However, humor can serve another purpose: to ease user disappointment when the bot inevitably doesn’t understand you. Consider it a handy way to distract users from the shortcomings of conversational UIs. Co.Design spoke with the writers and designers behind Google Assistant, Amazon’s Alexa, Poncho the weather bot, and more about the process of building personality into their products—and why it’s a design challenge worth tackling.
Schwab found that these companies often are hiring improvisers (who already have reprogrammed themselves to adapt to new dialogues) from places such as the Upright Citizens Brigade Theatre, screenwriters, stand-ups and writers from The Onion.
Since every human customer has a different sense of humor, programming the chatbots requires some additional thought.
“Some people want her to be a digital George Carlin and push the boundaries,” says Farah Houston, senior manager for the Alexa experience. “Some people think she’s veering toward too edgy, and they are concerned about what that means for children in their household who might overhear. Some people want her to flip sass at them at every opportunity, but others don’t.”

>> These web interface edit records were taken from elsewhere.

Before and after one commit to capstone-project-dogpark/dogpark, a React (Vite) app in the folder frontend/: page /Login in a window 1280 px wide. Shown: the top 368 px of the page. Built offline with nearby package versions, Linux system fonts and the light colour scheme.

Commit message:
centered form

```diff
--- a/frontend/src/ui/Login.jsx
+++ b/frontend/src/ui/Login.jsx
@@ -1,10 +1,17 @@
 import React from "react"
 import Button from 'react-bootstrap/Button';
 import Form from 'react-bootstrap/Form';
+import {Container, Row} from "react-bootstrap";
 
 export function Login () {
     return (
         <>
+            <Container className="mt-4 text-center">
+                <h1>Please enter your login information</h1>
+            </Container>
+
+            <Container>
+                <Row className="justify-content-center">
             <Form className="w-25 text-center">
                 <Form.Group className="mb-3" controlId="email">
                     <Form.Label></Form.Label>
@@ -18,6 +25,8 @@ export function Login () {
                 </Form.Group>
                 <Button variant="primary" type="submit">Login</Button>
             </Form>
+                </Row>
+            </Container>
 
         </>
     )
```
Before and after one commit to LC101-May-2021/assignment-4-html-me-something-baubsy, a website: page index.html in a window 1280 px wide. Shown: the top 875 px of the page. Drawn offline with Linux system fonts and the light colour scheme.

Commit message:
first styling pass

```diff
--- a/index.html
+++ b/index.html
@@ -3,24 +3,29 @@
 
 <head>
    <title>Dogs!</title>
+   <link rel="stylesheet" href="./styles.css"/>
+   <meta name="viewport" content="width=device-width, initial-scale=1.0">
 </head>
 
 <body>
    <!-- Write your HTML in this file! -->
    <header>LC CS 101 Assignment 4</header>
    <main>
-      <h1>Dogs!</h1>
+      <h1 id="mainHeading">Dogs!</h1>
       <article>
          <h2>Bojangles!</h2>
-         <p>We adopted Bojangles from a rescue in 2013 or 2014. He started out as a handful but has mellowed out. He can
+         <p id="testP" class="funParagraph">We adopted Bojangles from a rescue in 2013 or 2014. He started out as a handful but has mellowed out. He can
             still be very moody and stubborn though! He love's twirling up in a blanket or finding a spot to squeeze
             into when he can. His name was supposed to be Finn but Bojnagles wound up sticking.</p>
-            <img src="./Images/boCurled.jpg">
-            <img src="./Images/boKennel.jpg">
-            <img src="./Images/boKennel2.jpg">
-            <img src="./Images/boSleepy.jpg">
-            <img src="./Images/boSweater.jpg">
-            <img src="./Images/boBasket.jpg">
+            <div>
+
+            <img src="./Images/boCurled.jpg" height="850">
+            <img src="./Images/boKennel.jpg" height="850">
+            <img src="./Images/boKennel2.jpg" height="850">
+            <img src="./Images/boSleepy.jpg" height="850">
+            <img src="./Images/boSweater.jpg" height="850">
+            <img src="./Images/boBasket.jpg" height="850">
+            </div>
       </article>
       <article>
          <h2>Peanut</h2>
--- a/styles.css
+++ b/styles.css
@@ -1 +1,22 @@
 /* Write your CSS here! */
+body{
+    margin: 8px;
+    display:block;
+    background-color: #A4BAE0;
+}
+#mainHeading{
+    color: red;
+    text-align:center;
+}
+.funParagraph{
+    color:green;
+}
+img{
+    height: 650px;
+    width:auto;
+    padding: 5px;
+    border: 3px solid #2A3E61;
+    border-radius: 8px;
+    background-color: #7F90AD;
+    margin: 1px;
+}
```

Much like writing for a TV show or host, it also allows comedians to write in a different voice than their own.
“I say things I can get away with with Poncho that I couldn’t in my own stand-up,” says Austin Rodrigues, one of the writers on the bot’s editorial team who does comedy at the Upright Citizens Brigade Theater in New York. “People expect an internet cat to make puns.” On Thanksgiving, Poncho messaged me to inform me that his “BFFs (bot friends forever)” were in town. On Wednesday morning, he quipped, “It’s only *sort of* raining & I’m only *sort of* meeting company dress code today.”